So, as Marsak told the Buzz, “the next thing you know, it’s happening.” And on September 1, 2019, R.I.P. Los Angeles was born. Its purpose is to chronicle the many demo permits being pulled in Los Angeles these days, the stories of the buildings that will be lost to each permit, and what will replace them.
Of course, most of us hear about it when L.A.’s biggest, most famous landmarks are lost or threatened, but Marsak’s territory is rest of our landscape – the more ordinary homes and buildings that form the collective historic fabric of our city’s history, which is increasingly and rapidly being unraveled as more and more of these everyday buildings fall to the wrecking ball.
As Marsak says in the introduction to R.I.P. Los Angeles:
“Few demolitions are as contentious or high profile as the Ambassador or Parker Center; rather, it is all the little houses and commercial buildings the social engineers are desperate to destroy in the name of the Greater Good. The fabric of our city is woven together by communities and neighborhoods who no longer have a say in their zoning or planning so it’s important to shine a light on these vanishing treasures, now, before the remarkable character of our city is wiped away like a stain from a countertop. (But Nathan, you say, it’s just this one house—no, it isn’t. Principiis obsta, finem respice.)”

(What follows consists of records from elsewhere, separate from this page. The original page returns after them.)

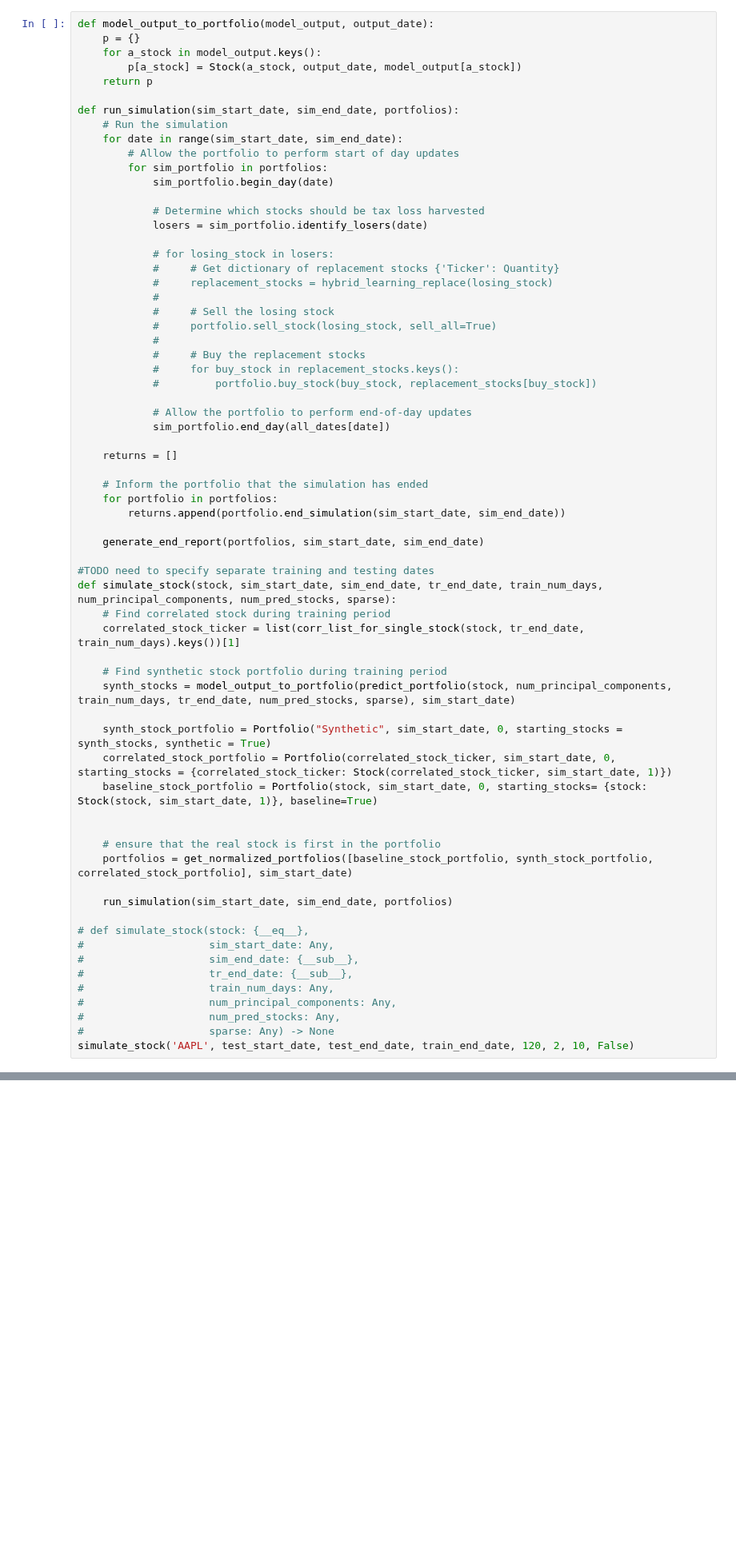
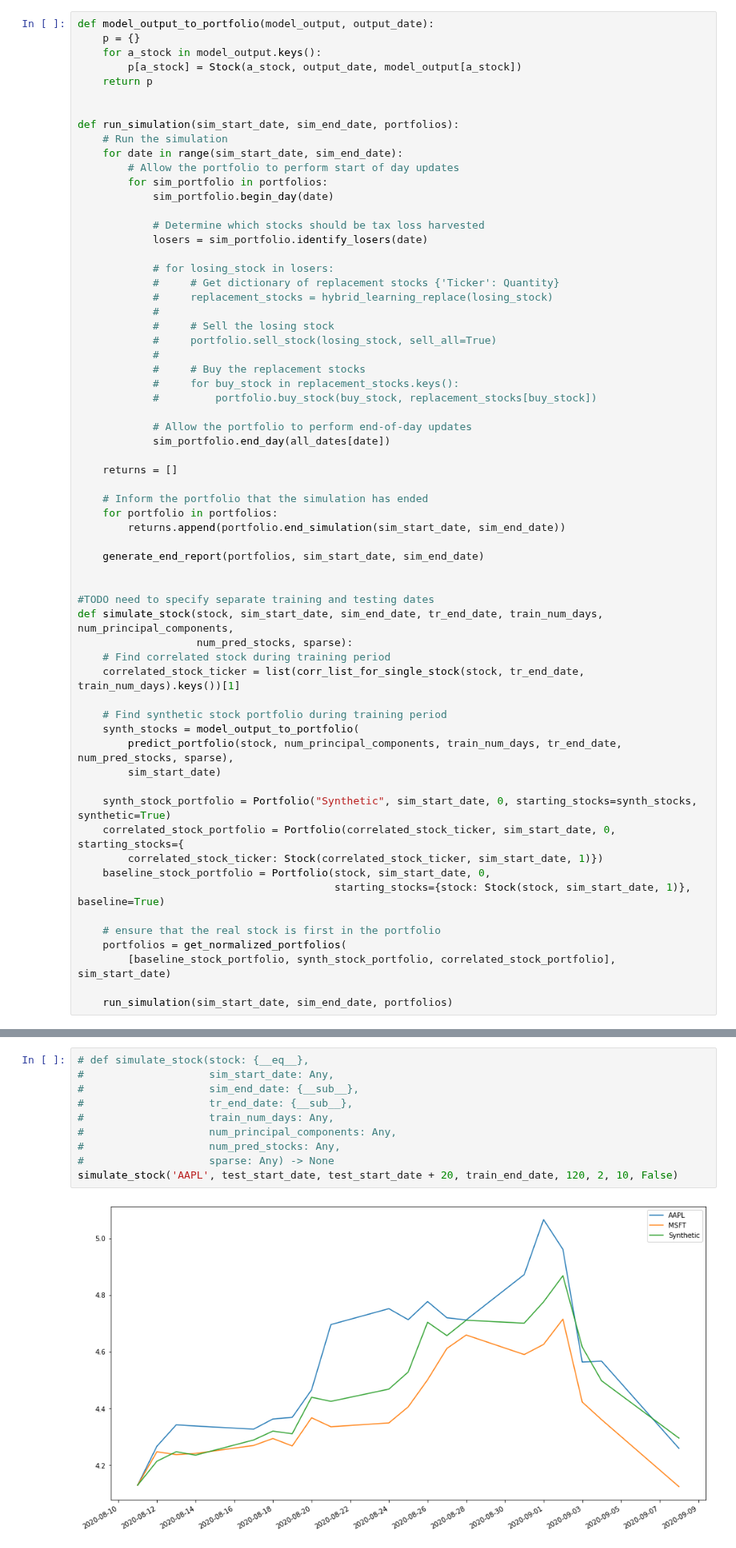
Before and after one commit to NikhilAPatel/A-Hybrid-Learning-Approach-to-Generating-Synthetic-Positions-for-Tax-Loss-Harvesting, a Jupyter notebook: model.ipynb, the cells around one changed output, grey strips where cells are left out. Shown at 80% size. Cells and saved outputs as stored; diff of their text form; blank space fills up the shorter version.

```diff
--- a/model.ipynb
+++ b/model.ipynb
@@ -554,6 +567,7 @@ def model_output_to_portfolio(model_output, output_date):
     for a_stock in model_output.keys():
         p[a_stock] = Stock(a_stock, output_date, model_output[a_stock])
     return p
+
 
 def run_simulation(sim_start_date, sim_end_date, portfolios):
     # Run the simulation
@@ -587,30 +601,26 @@ def run_simulation(sim_start_date, sim_end_date, portfolios):
 
     generate_end_report(portfolios, sim_start_date, sim_end_date)
 
+
 #TODO need to specify separate training and testing dates
-def simulate_stock(stock, sim_start_date, sim_end_date, tr_end_date, train_num_days, num_principal_components, num_pred_stocks, sparse):
+def simulate_stock(stock, sim_start_date, sim_end_date, tr_end_date, train_num_days, num_principal_components,
+                   num_pred_stocks, sparse):
     # Find correlated stock during training period
     correlated_stock_ticker = list(corr_list_for_single_stock(stock, tr_end_date, train_num_days).keys())[1]
 
     # Find synthetic stock portfolio during training period
-    synth_stocks = model_output_to_portfolio(predict_portfolio(stock, num_principal_components, train_num_days, tr_end_date, num_pred_stocks, sparse), sim_start_date)
+    synth_stocks = model_output_to_portfolio(
+        predict_portfolio(stock, num_principal_components, train_num_days, tr_end_date, num_pred_stocks, sparse),
+        sim_start_date)
 
-    synth_stock_portfolio = Portfolio("Synthetic", sim_start_date, 0, starting_stocks = synth_stocks, synthetic = True)
-    correlated_stock_portfolio = Portfolio(correlated_stock_ticker, sim_start_date, 0, starting_stocks = {correlated_stock_ticker: Stock(correlated_stock_ticker, sim_start_date, 1)})
-    baseline_stock_portfolio = Portfolio(stock, sim_start_date, 0, starting_stocks= {stock: Stock(stock, sim_start_date, 1)}, baseline=True)
-
+    synth_stock_portfolio = Portfolio("Synthetic", sim_start_date, 0, starting_stocks=synth_stocks, synthetic=True)
+    correlated_stock_portfolio = Portfolio(correlated_stock_ticker, sim_start_date, 0, starting_stocks={
+        correlated_stock_ticker: Stock(correlated_stock_ticker, sim_start_date, 1)})
+    baseline_stock_portfolio = Portfolio(stock, sim_start_date, 0,
+                                         starting_stocks={stock: Stock(stock, sim_start_date, 1)}, baseline=True)
 
     # ensure that the real stock is first in the portfolio
-    portfolios = get_normalized_portfolios([baseline_stock_portfolio, synth_stock_portfolio, correlated_stock_portfolio], sim_start_date)
+    portfolios = get_normalized_portfolios(
+        [baseline_stock_portfolio, synth_stock_portfolio, correlated_stock_portfolio], sim_start_date)
 
     run_simulation(sim_start_date, sim_end_date, portfolios)
-
-# def simulate_stock(stock: {__eq__},
-#                    sim_start_date: Any,
-#                    sim_end_date: {__sub__},
-#                    tr_end_date: {__sub__},
-#                    train_num_days: Any,
-#                    num_principal_components: Any,
-#                    num_pred_stocks: Any,
-#                    sparse: Any) -> None
-simulate_stock('AAPL', test_start_date, test_end_date, train_end_date, 120, 2, 10, False)
@@ -635,0 +627,12 @@ Synthetic correlation with AAPL: 0.6876914525967728
+# %%
+# def simulate_stock(stock: {__eq__},
+#                    sim_start_date: Any,
+#                    sim_end_date: {__sub__},
+#                    tr_end_date: {__sub__},
+#                    train_num_days: Any,
+#                    num_principal_components: Any,
+#                    num_pred_stocks: Any,
+#                    sparse: Any) -> None
+simulate_stock('AAPL', test_start_date, test_start_date + 20, train_end_date, 120, 2, 10, False)
+# %% [output]
+[figure, added]
```
Also changed, not shown: parts of 9 cells of this notebook, 1 other file.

But historical documentation isn’t the only point, Marsak said. For example, he fully acknowledges our city’s current housing issues, but also says “it doesn’t mean you can make Los Angeles a better place to live by running roughshod over our neighborhoods…The idea that you can tear up communities…and throw communities out the window…that’s just madness.” And this blog, he says, while highlighting what we’re losing as we search for new solutions, “opens up a lot of avenues for having conversations about housing,” especially the idea that our current housing crisis can be solved simply by tearing down older, more affordable buildings and constructing more, and more expensive, units where our older, more affordable communities used to be.

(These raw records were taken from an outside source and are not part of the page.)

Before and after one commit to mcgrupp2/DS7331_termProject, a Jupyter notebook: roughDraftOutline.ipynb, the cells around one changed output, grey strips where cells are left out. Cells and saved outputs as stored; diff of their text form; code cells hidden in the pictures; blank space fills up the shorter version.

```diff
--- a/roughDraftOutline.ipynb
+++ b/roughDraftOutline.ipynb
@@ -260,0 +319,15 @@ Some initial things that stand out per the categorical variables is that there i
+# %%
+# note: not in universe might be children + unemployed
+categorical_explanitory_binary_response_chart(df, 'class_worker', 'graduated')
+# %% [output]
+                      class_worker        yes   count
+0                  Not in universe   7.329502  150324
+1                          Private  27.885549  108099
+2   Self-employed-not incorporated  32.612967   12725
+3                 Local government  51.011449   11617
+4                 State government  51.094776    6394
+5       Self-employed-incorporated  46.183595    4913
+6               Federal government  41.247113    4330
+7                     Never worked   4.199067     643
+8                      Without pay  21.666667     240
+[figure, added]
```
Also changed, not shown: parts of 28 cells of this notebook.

So far, there are only three demo permits/building stories chronicled in R.I.P. Los Angeles…but then the blog has only existed for four days now. And already one of those stories, about 371-377 N. St. Andrews Place (at the SW corner of St. Andrews and Elmwood), is in our Greater Wilshire area. Plans are to replace the 1919 fourplex, designed by noted architect Edward Butler Rust (who also designed the Los Altos apartments), with a new four-story, 56-foot-tall, 15 unit apartment building under the city’s Transit Oriented Communities guidelines…which means it will likely pop up for review soon on the agenda of the Greater Wilshire Neighborhood Council’s Land Use Committee. But until then, and until that new project pushes aside both thoughts of the old building and the building itself, R.I.P. Los Angeles will give the 100-year-old beauty a final chance to shine before she disappears forever.

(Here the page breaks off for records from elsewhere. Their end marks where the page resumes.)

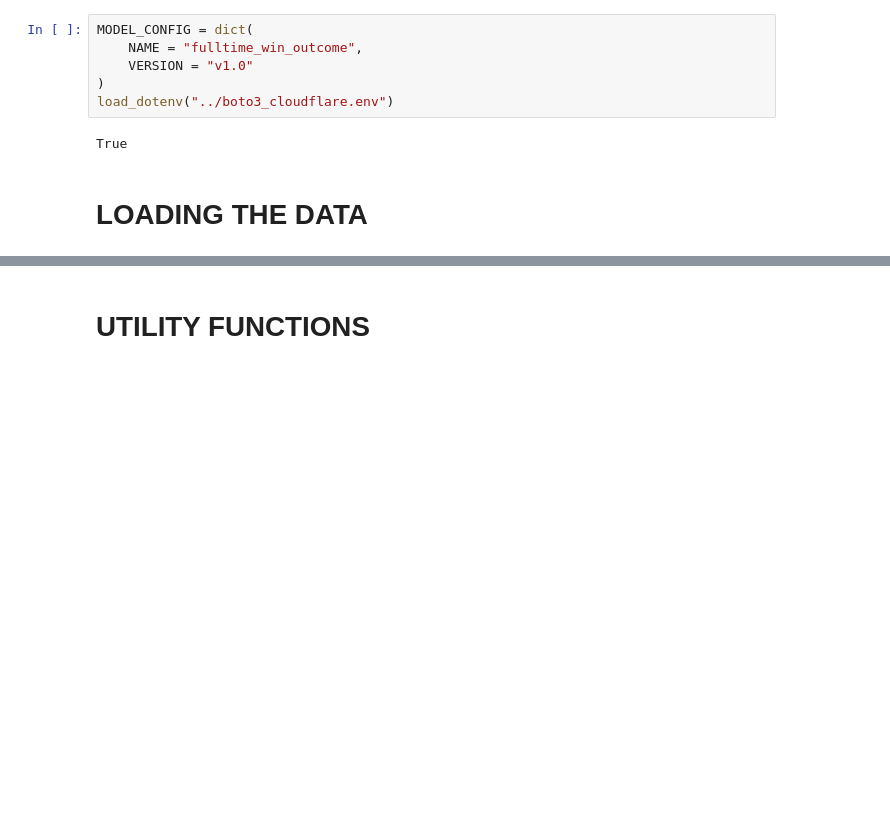
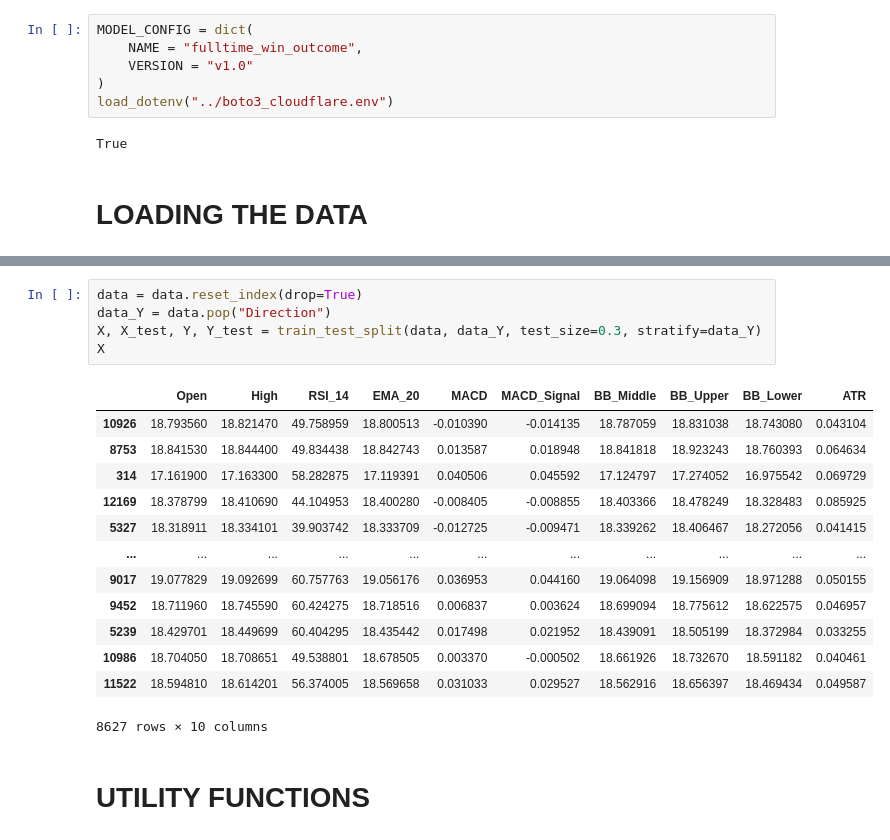
Before and after one commit to lebyanelm/neural-trained-models, a Jupyter notebook: ipynb/model_training.ipynb, the cells around one changed output, grey strips where cells are left out. Saved outputs shown, nothing was run; the diff lists cells and outputs as text; blank space fills up the shorter version.

```diff
--- a/ipynb/model_training.ipynb
+++ b/ipynb/model_training.ipynb
@@ -54,3 +125,22 @@ TESTING SHAPE: (2881, 6)
+# %%
+data = data.reset_index(drop=True)
+data_Y = data.pop("Direction")
+X, X_test, Y, Y_test = train_test_split(data, data_Y, test_size=0.3, stratify=data_Y)
+X
+# %% [output]
+|  | Open | High | RSI_14 | EMA_20 | MACD | MACD_Signal | BB_Middle | BB_Upper | BB_Lower | ATR |
+| 10926 | 18.793560 | 18.821470 | 49.758959 | 18.800513 | -0.010390 | -0.014135 | 18.787059 | 18.831038 | 18.743080 | 0.043104 |
+| 8753 | 18.841530 | 18.844400 | 49.834438 | 18.842743 | 0.013587 | 0.018948 | 18.841818 | 18.923243 | 18.760393 | 0.064634 |
+| 314 | 17.161900 | 17.163300 | 58.282875 | 17.119391 | 0.040506 | 0.045592 | 17.124797 | 17.274052 | 16.975542 | 0.069729 |
+| 12169 | 18.378799 | 18.410690 | 44.104953 | 18.400280 | -0.008405 | -0.008855 | 18.403366 | 18.478249 | 18.328483 | 0.085925 |
+| 5327 | 18.318911 | 18.334101 | 39.903742 | 18.333709 | -0.012725 | -0.009471 | 18.339262 | 18.406467 | 18.272056 | 0.041415 |
+| ... | ... | ... | ... | ... | ... | ... | ... | ... | ... | ... |
+| 9017 | 19.077829 | 19.092699 | 60.757763 | 19.056176 | 0.036953 | 0.044160 | 19.064098 | 19.156909 | 18.971288 | 0.050155 |
+| 9452 | 18.711960 | 18.745590 | 60.424275 | 18.718516 | 0.006837 | 0.003624 | 18.699094 | 18.775612 | 18.622575 | 0.046957 |
+| 5239 | 18.429701 | 18.449699 | 60.404295 | 18.435442 | 0.017498 | 0.021952 | 18.439091 | 18.505199 | 18.372984 | 0.033255 |
+| 10986 | 18.704050 | 18.708651 | 49.538801 | 18.678505 | 0.003370 | -0.000502 | 18.661926 | 18.732670 | 18.591182 | 0.040461 |
+| 11522 | 18.594810 | 18.614201 | 56.374005 | 18.569658 | 0.031033 | 0.029527 | 18.562916 | 18.656397 | 18.469434 | 0.049587 |
+8627 rows × 10 columns
 # %% [markdown]
 # UTILITY FUNCTIONS
 # %%
```
Also changed, not shown: parts of 13 cells of this notebook, 13 other files.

As Marsak says on the R.I.P. site:
“I came to praise Los Angeles, not to bury her. And yet developers, City Hall and social reformers work in concert to effect wholesale demolition, removing the human scale of my town, tossing its charm into a landfill. The least I can do is memorialize in real time those places worth noting, as they slide inexorably into memory…
And who knows, one might even be saved. Excelsior!”